Worse, in Mr. Petrilli’s view, those who follow Ms. Rhee tend to describe themselves in their Twitter profiles as policy makers or otherwise removed from the immediate realities of the classroom, while Ms. Ravitch’s devotees are typically self-identified practitioners: principals and teachers on education’s front lines. Surely these folks should be talking to one another, but in Mr. Petrilli’s experience, they often aren’t.
“A lot of people in the reform community say, ‘We know what we need to do; we just need the political will to do it,’ and I think that’s wrong,” he says. “We need to be much more humble. We’re now in a position where a lot of reforms are being enacted; they’re playing out in the real world, and it’s crazy not to listen to teachers, to the problems that might need to be addressed.”
Mr. Petrilli’s wisdom derives from hard experience: “I went through this with No Child Left Behind,” he says. “We put so much effort into cheerleading and making the case for it, we didn’t address the inevitable problems.” Mr. Petrilli now recognizes that the law might have been stronger and worked better had its supporters been more open to input and constructive criticism from the start.
Perhaps proving Mr. Petrilli’s point, only two of the eight recipients of Mr. Rubinstein’s “Open Letters” — Mr. Johnston and Ms. Kopp — have replied so far (although a third, Jon Schnur, a former presidential education policy adviser and the executive chairman of America Achieves, had already promised to do so before being contacted for this article and says he still will). However, Mr. Johnston chose not to publicly answer some of Mr. Rubinstein’s more pointed criticisms. For example, Mr. Johnston has stated that the alternative school he helped establish and where he was a principal “made Colorado history by becoming the first public high school in which 100 percent of seniors were admitted to four-year colleges.”

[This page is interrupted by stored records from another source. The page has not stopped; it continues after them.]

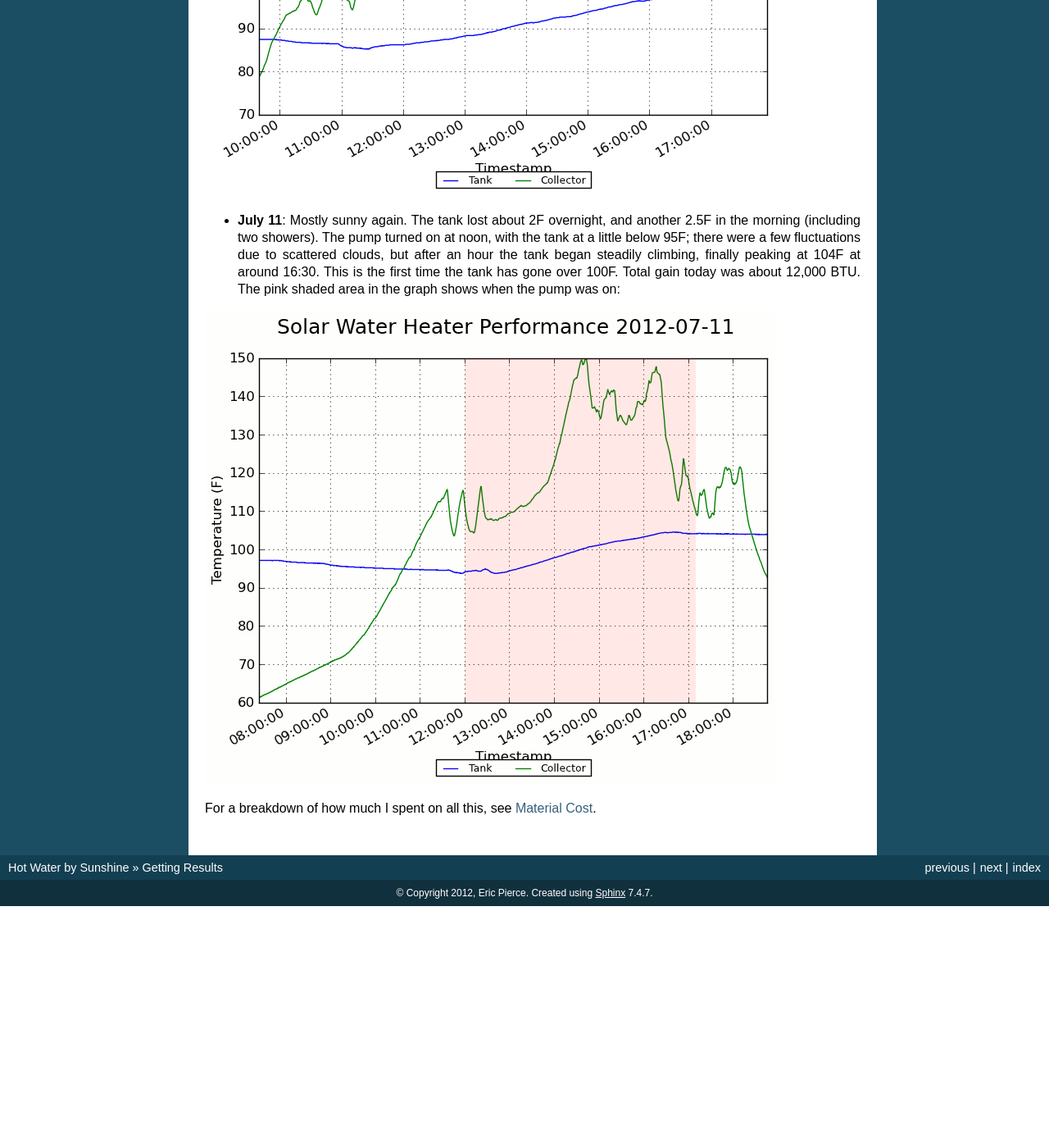
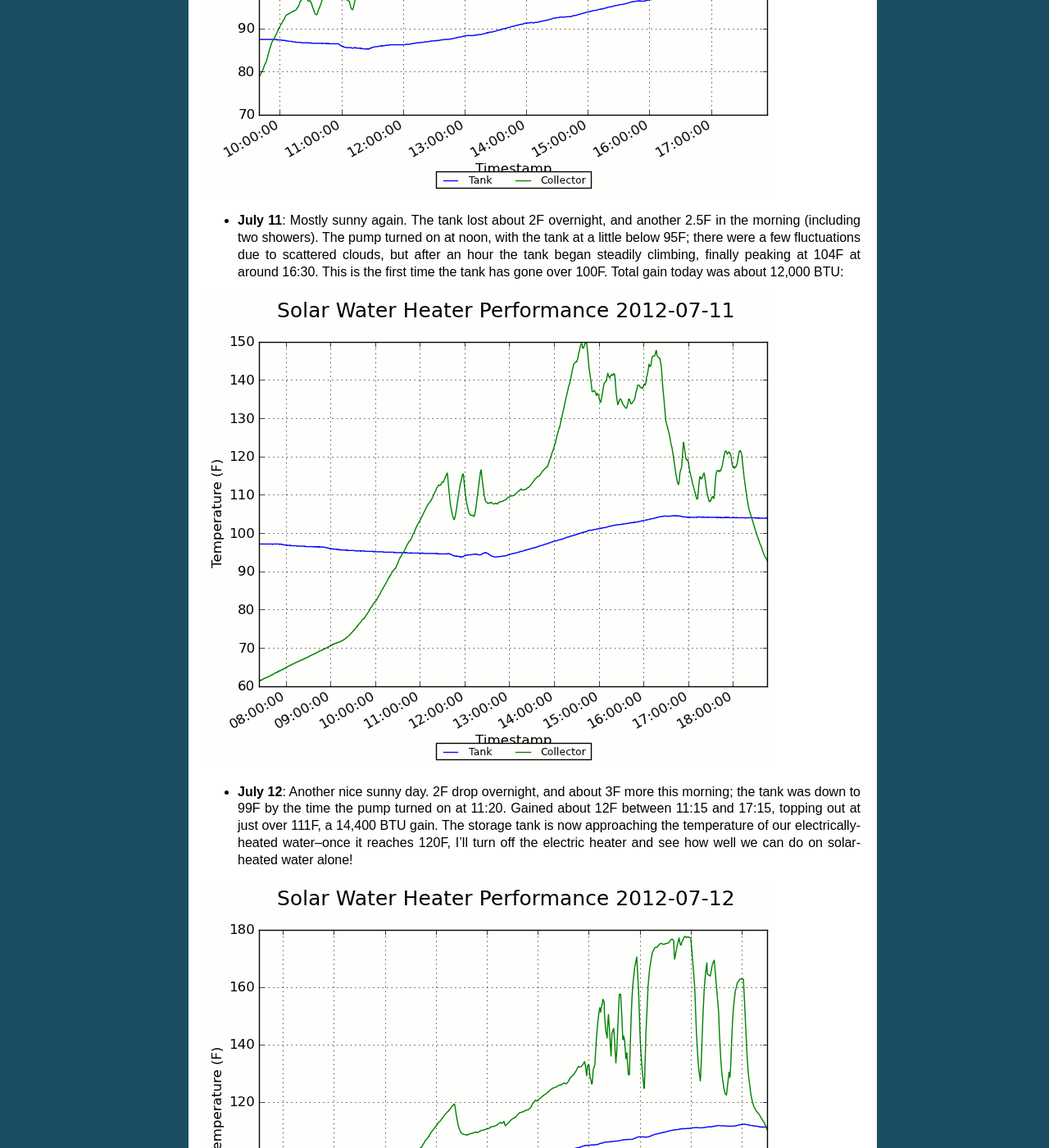
Before and after one commit to wapcaplet/hot-water-by-sunshine, a Sphinx documentation site: the page built from docs/results.rst, in a window 1280 px wide and 1400 px high, scrolled down 836 px. Shown: the whole window at 82% size. Built offline with Sphinx 7.4.7, drawn with Linux system fonts in a browser that asks for light colours; before the commit the page ends 1941 px from its top, so only the background shows below that.

Commit message:
July 12 results

```diff
--- a/docs/results.rst
+++ b/docs/results.rst
@@ -44,9 +44,17 @@ could see it was definitely working.
   the tank at a little below 95F; there were a few fluctuations due to scattered
   clouds, but after an hour the tank began steadily climbing, finally peaking at
   104F at around 16:30. This is the first time the tank has gone over 100F. Total
-  gain today was about 12,000 BTU. The pink shaded area in the graph shows when
-  the pump was on:
+  gain today was about 12,000 BTU:
 
 .. image:: images/2012-07-11.png
 
+- **July 12**: Another nice sunny day. 2F drop overnight, and about 3F more this
+  morning; the tank was down to 99F by the time the pump turned on at 11:20.
+  Gained about 12F between 11:15 and 17:15, topping out at just over 111F, a
+  14,400 BTU gain. The storage tank is now approaching the temperature of our
+  electrically-heated water--once it reaches 120F, I'll turn off the electric
+  heater and see how well we can do on solar-heated water alone!
+
+.. image:: images/2012-07-12.png
+
 For a breakdown of how much I spent on all this, see :ref:`cost`.
```
Also changed, not shown: docs/images/2012-07-10.png, docs/images/2012-07-11.png, docs/images/2012-07-12.png (added).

As Mr. Rubinstein notes, the claim is technically accurate but misleading because the school also had very high attrition rates before its students graduated. This is the kind of data distortion Mr. Rubinstein disparages: “There were actually 73 10th graders,” Mr. Rubinstein writes, “who had dwindled to 44 seniors — a pretty relevant detail.” The school apparently couldn’t meet the needs of a good proportion of its original students. Many of those who left presumably ended up back in traditional public schools, which often become the dumping grounds for students whom charters can’t, or won’t, teach and then are solely blamed for these students’ failure.

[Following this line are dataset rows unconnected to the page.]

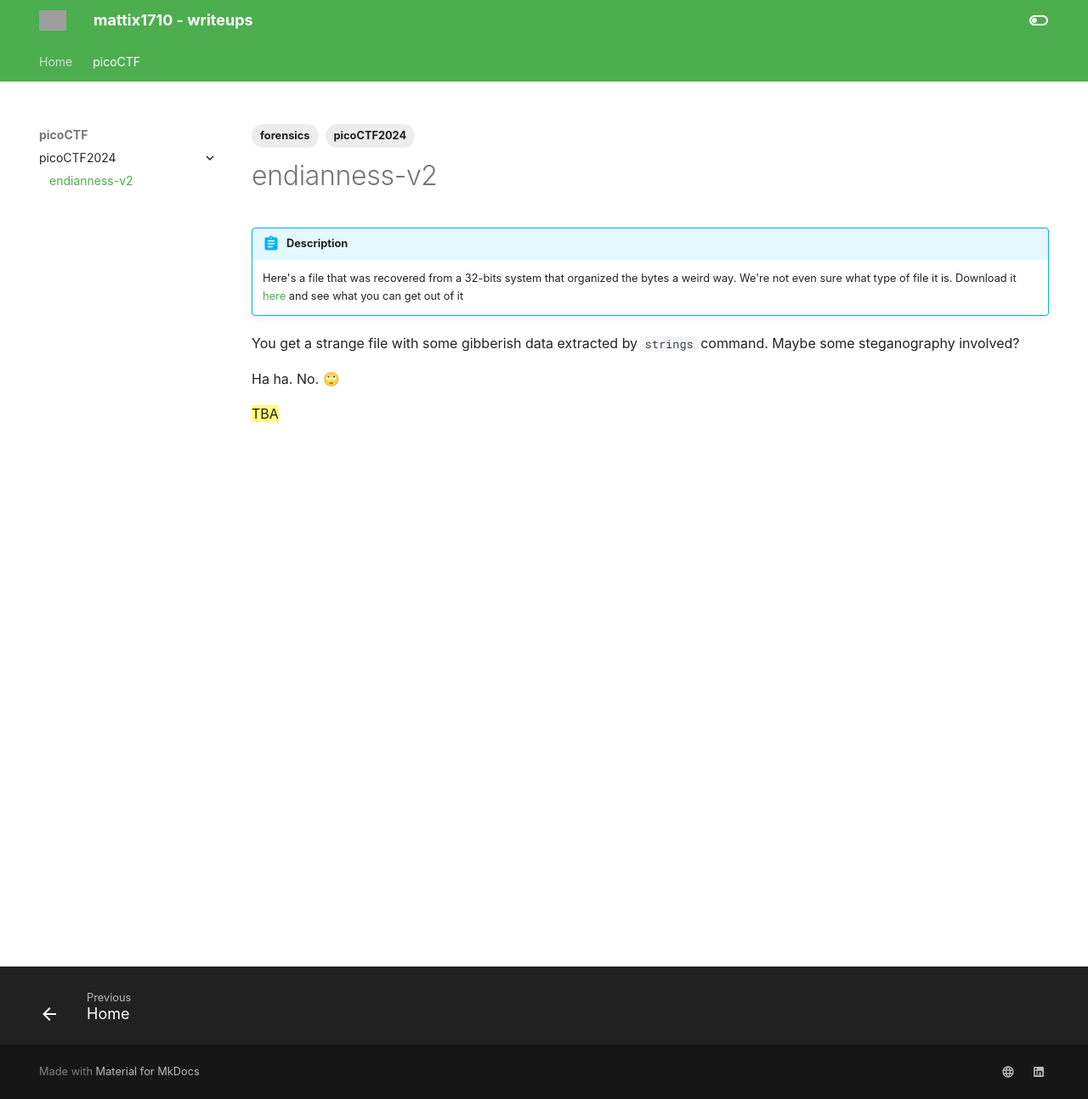
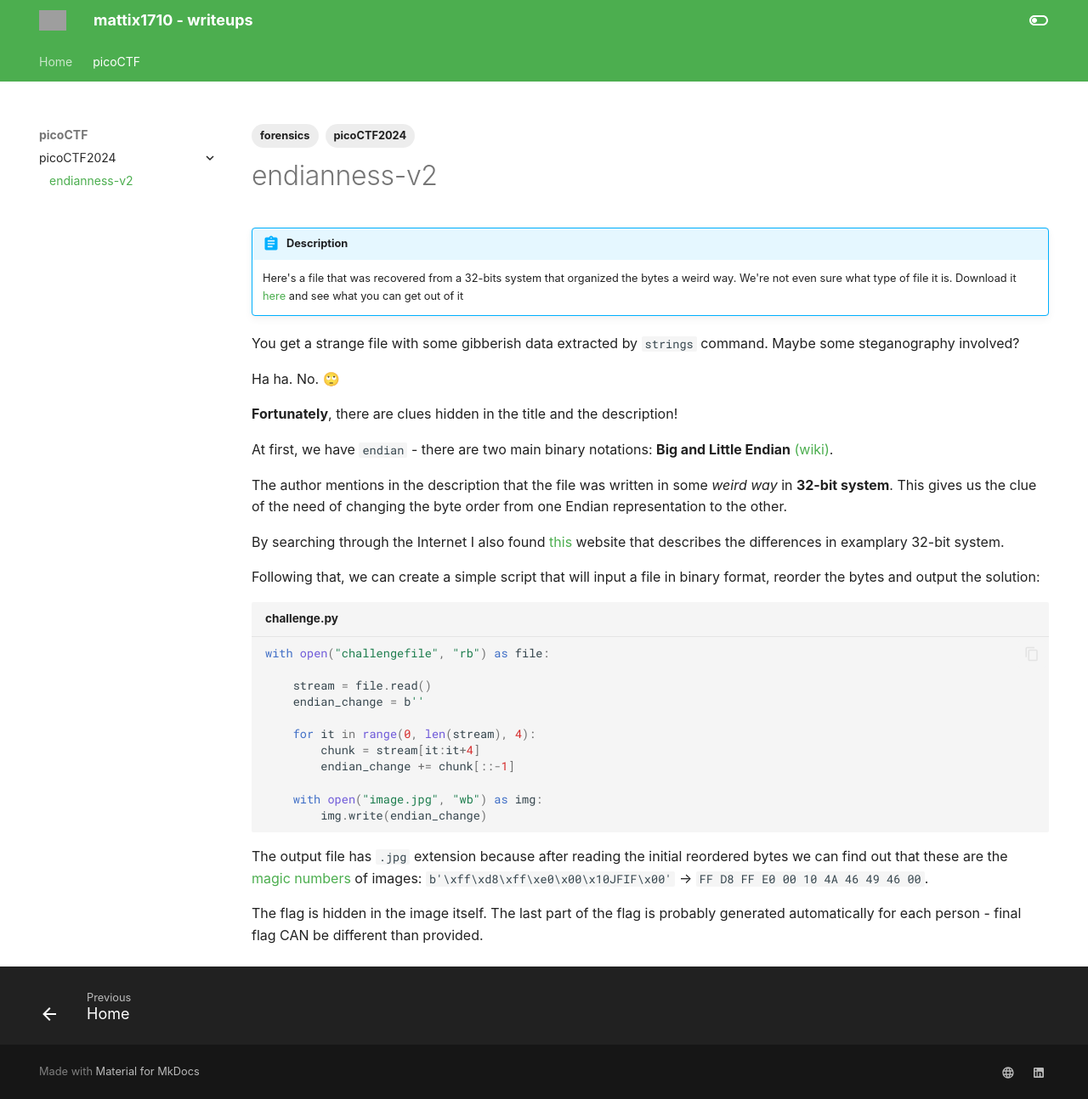
Before and after one commit to mattix1710/writeups, an MkDocs documentation site: the page built from docs/picoCTF/endianness-v2.md, in a window 1280 px wide and 1294 px high. Shown: the whole window at 85% size. Built offline with MkDocs 1.6.1 and Material for MkDocs 9.7.7, drawn with Linux system fonts in a browser that asks for light colours; some web fonts are replaced; grey boxes are pictures that could not be loaded.

Commit message:
Updated writeups

````diff
--- a/docs/picoCTF/endianness-v2.md
+++ b/docs/picoCTF/endianness-v2.md
@@ -13,4 +13,31 @@ You get a strange file with some gibberish data extracted by `strings` command.
 
 Ha ha. No. 🙄
 
-==TBA==
+**Fortunately**, there are clues hidden in the title and the description!
+
+At first, we have `endian` - there are two main binary notations: **Big and Little Endian** [(wiki)](https://en.wikipedia.org/wiki/Endianness).
+
+The author mentions in the description that the file was written in some _weird way_ in **32-bit system**. This gives us the clue of the need of changing the byte order from one Endian representation to the other.
+
+By searching through the Internet I also found [this](https://www.eecis.udel.edu/~davis/cpeg222/AssemblyTutorial/Chapter-15/ass15_3.html) website that describes the differences in examplary 32-bit system.
+
+Following that, we can create a simple script that will input a file in binary format, reorder the bytes and output the solution:
+
+``` py title="challenge.py"
+with open("challengefile", "rb") as file:
+
+    stream = file.read()
+    endian_change = b''
+
+    for it in range(0, len(stream), 4):
+        chunk = stream[it:it+4]
+        endian_change += chunk[::-1]
+
+    with open("image.jpg", "wb") as img:
+        img.write(endian_change)
+```
+
+The output file has `.jpg` extension because after reading the initial reordered bytes we can find out that these are the [magic numbers](https://www.garykessler.net/library/file_sigs.html) of images:
+`b'\xff\xd8\xff\xe0\x00\x10JFIF\x00'` -> `FF D8 FF E0 00 10 4A 46 49 46 00`.
+
+The flag is hidden in the image itself. The last part of the flag is probably generated automatically for each person - final flag CAN be different than provided.
````
Also changed, not shown: docs/HackTheBox/TrueSecrets.md (added, +19 -0 lines).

Still, Mr. Rubinstein concedes that even 44 graduates out of 73, in many low-income communities, amounts to “a story about kids beating the odds.” But why the need to exaggerate the sales pitch instead of acknowledging the more complex, challenging picture?
At the heart of all Mr. Rubinstein’s “Open Letters” is a plea to his old friends and colleagues, many of whom long ago left the classroom, to remember just how hard teaching is and to remain honest and transparent about what they have and haven’t accomplished, not only to keep faith with those teachers and principals entrusted with the tough job of implementing reforms but also so we can know what truly works and doesn’t and why, in order to build on real, not imagined, gains.
For those who wish to be part of the solution, Mr. Petrilli advises more genuine dialogue: listening to those whose views one opposes and “staying open to the possibility,” he writes, “that they might, nevertheless, have a few smart things to say.”